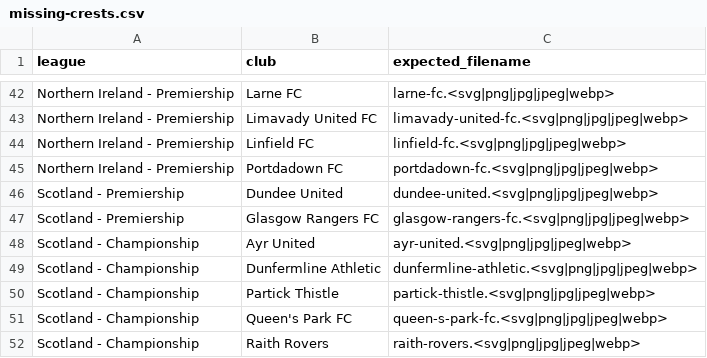
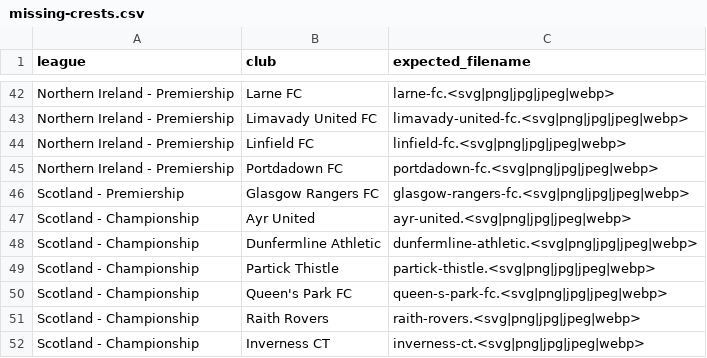
Before and after one commit to AuCoeurDesTribunes-web/Carte-des-clubs-Britanniques, a CSV file: missing-crests.csv, drawn as a sheet; only a part is shown, gaps mark what is left out; the shorter side is filled out with more unchanged rows; the diff names each change by its address in the sheet, - before the commit and + after, or states it on an @@ line.

```diff
--- a/missing-crests.csv
+++ b/missing-crests.csv
-row 46: Scotland - Premiership | Dundee United | dundee-united.<svg|png|jpg|jpeg|webp>
```
Also changed, not shown: 1 other file.
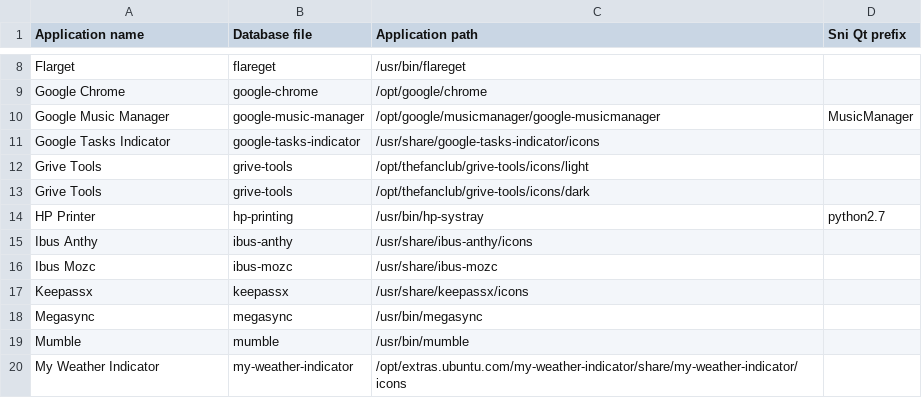
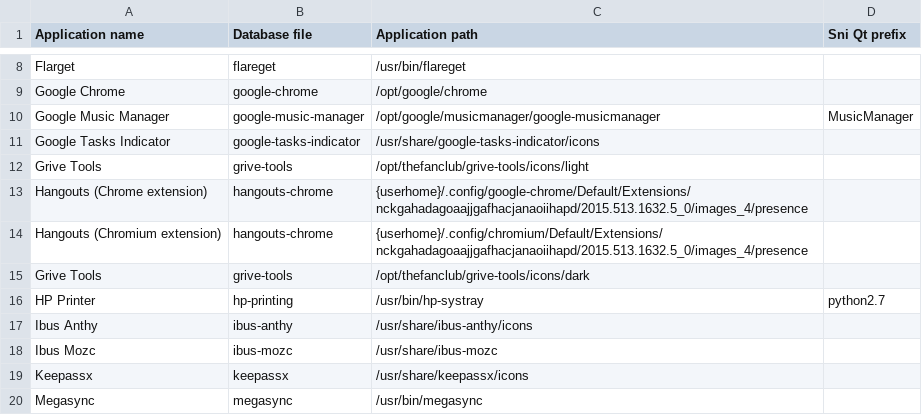
Before and after one commit to bilelmoussaoui/Hardcode-Tray, a CSV file: db.csv, drawn as a sheet; only a part is shown, gaps mark what is left out; the shorter side is filled out with more unchanged rows; the diff names each change by its address in the sheet, - before the commit and + after, or states it on an @@ line.

Commit message:
add support of hangout extension

```diff
--- a/db.csv
+++ b/db.csv
+row 13: Hangouts (Chrome extension) | hangouts-chrome | {userhome}/.config/google-chrome/Default/Extensions/nckgahadagoaajjgafhacjanaoiihapd/2015.513.1632.5_0/images_4/presence
+row 14: Hangouts (Chromium extension) | hangouts-chrome | {userhome}/.config/chromium/Default/Extensions/nckgahadagoaajjgafhacjanaoiihapd/2015.513.1632.5_0/images_4/presence
```
Also changed, not shown: 1 other file.
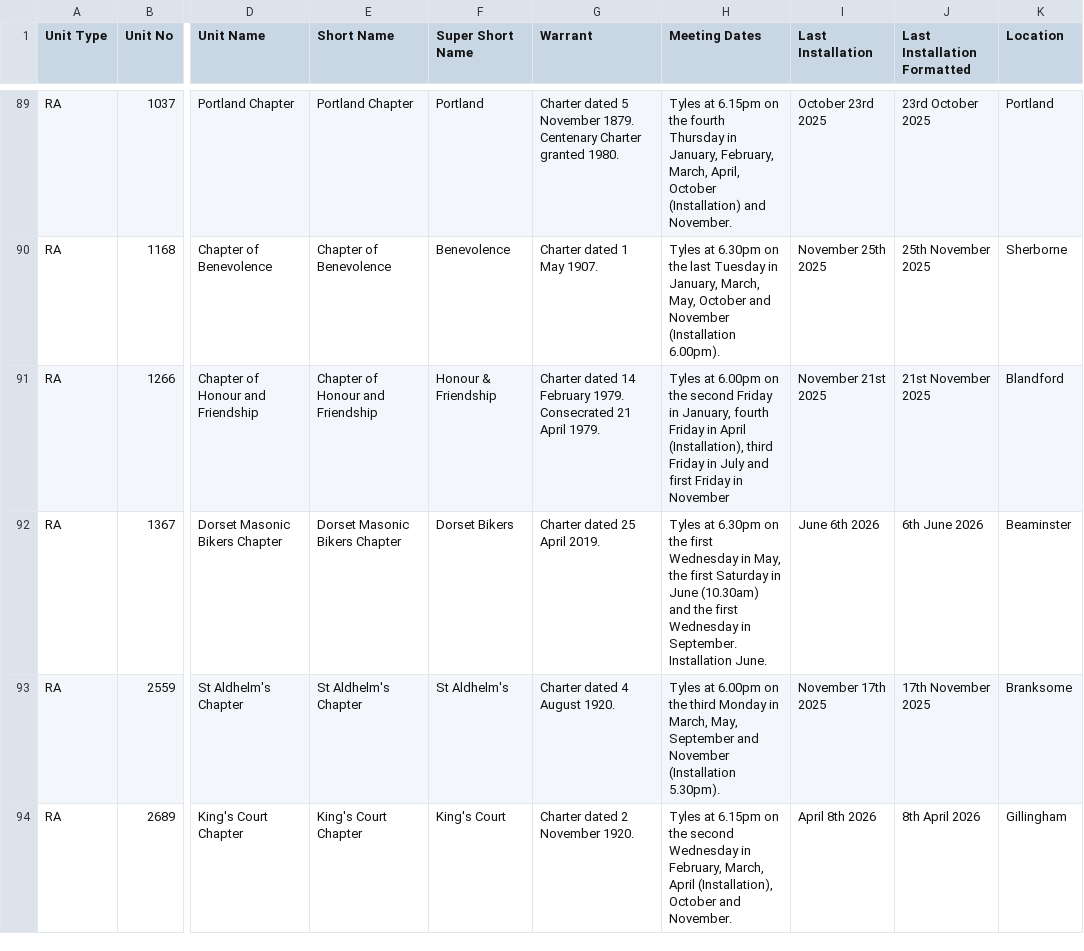
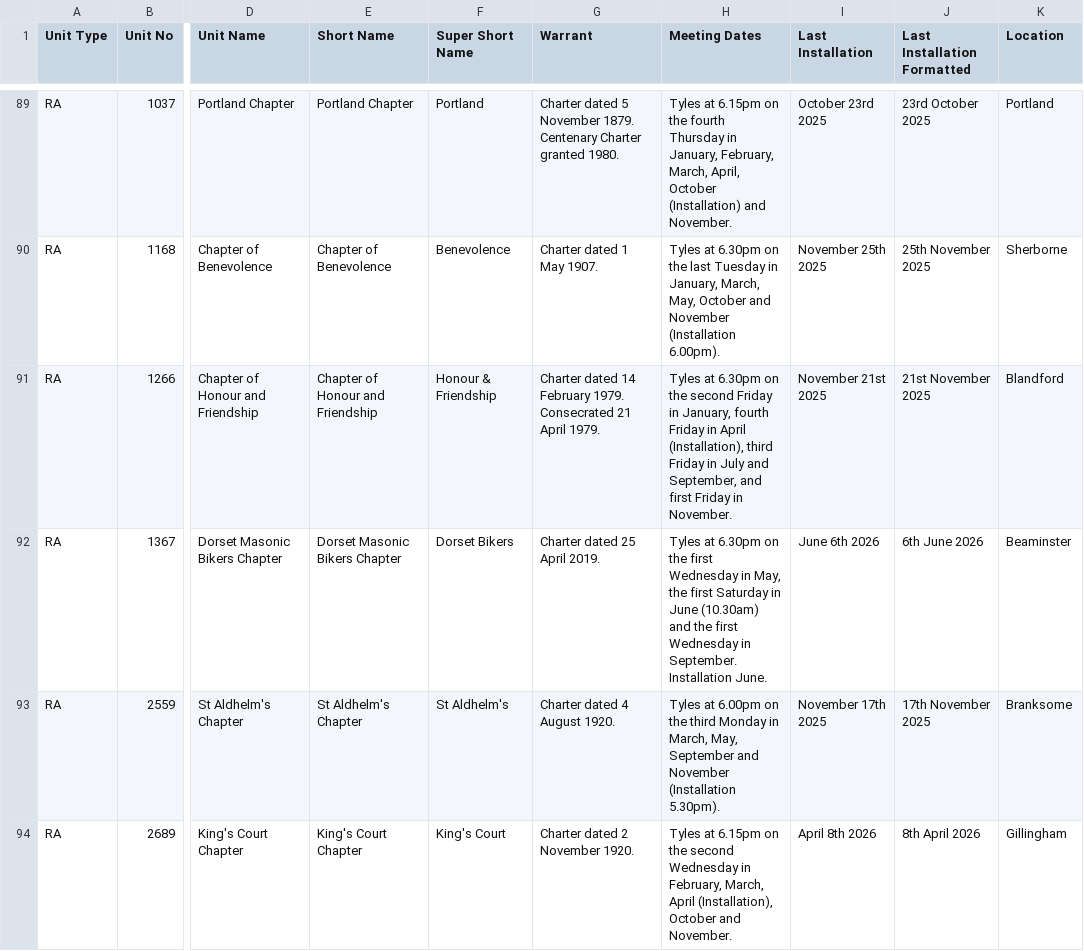
Before and after one commit to webpurity-dev/masonic-calendar, a CSV file: document/data/units.csv, drawn as a sheet; only a part is shown, gaps mark what is left out; the diff names each change by its address in the sheet, - before the commit and + after, or states it on an @@ line.

```diff
--- a/document/data/units.csv
+++ b/document/data/units.csv
-H91 (Meeting Dates): Tyles at 6.00pm on the second Friday in January, fourth Friday in April (Installation), third Friday in July and first Friday in November
+H91 (Meeting Dates): Tyles at 6.30pm on the second Friday in January, fourth Friday in April (Installation), third Friday in July and September, and first Friday in November.
```
Also changed, not shown: document/data/unit_meetings.csv.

_Exercise details_: If a record holds a picture, skip the picture and write out everything else exactly.

_Exercise solution_:
Before and after one commit to AuCoeurDesTribunes-web/Carte-des-clubs-Britanniques, a CSV file: missing-crests.csv, drawn as a sheet; only a part is shown, gaps mark what is left out; the shorter side is filled out with more unchanged rows; the diff names each change by its address in the sheet, - before the commit and + after, or states it on an @@ line.

```diff
--- a/missing-crests.csv
+++ b/missing-crests.csv
-row 46: Scotland - Premiership | Dundee United | dundee-united.<svg|png|jpg|jpeg|webp>
```
Also changed, not shown: 1 other file.
Before and after one commit to bilelmoussaoui/Hardcode-Tray, a CSV file: db.csv, drawn as a sheet; only a part is shown, gaps mark what is left out; the shorter side is filled out with more unchanged rows; the diff names each change by its address in the sheet, - before the commit and + after, or states it on an @@ line.

Commit message:
add support of hangout extension

```diff
--- a/db.csv
+++ b/db.csv
+row 13: Hangouts (Chrome extension) | hangouts-chrome | {userhome}/.config/google-chrome/Default/Extensions/nckgahadagoaajjgafhacjanaoiihapd/2015.513.1632.5_0/images_4/presence
+row 14: Hangouts (Chromium extension) | hangouts-chrome | {userhome}/.config/chromium/Default/Extensions/nckgahadagoaajjgafhacjanaoiihapd/2015.513.1632.5_0/images_4/presence
```
Also changed, not shown: 1 other file.
Before and after one commit to webpurity-dev/masonic-calendar, a CSV file: document/data/units.csv, drawn as a sheet; only a part is shown, gaps mark what is left out; the diff names each change by its address in the sheet, - before the commit and + after, or states it on an @@ line.

```diff
--- a/document/data/units.csv
+++ b/document/data/units.csv
-H91 (Meeting Dates): Tyles at 6.00pm on the second Friday in January, fourth Friday in April (Installation), third Friday in July and first Friday in November
+H91 (Meeting Dates): Tyles at 6.30pm on the second Friday in January, fourth Friday in April (Installation), third Friday in July and September, and first Friday in November.
```
Also changed, not shown: document/data/unit_meetings.csv.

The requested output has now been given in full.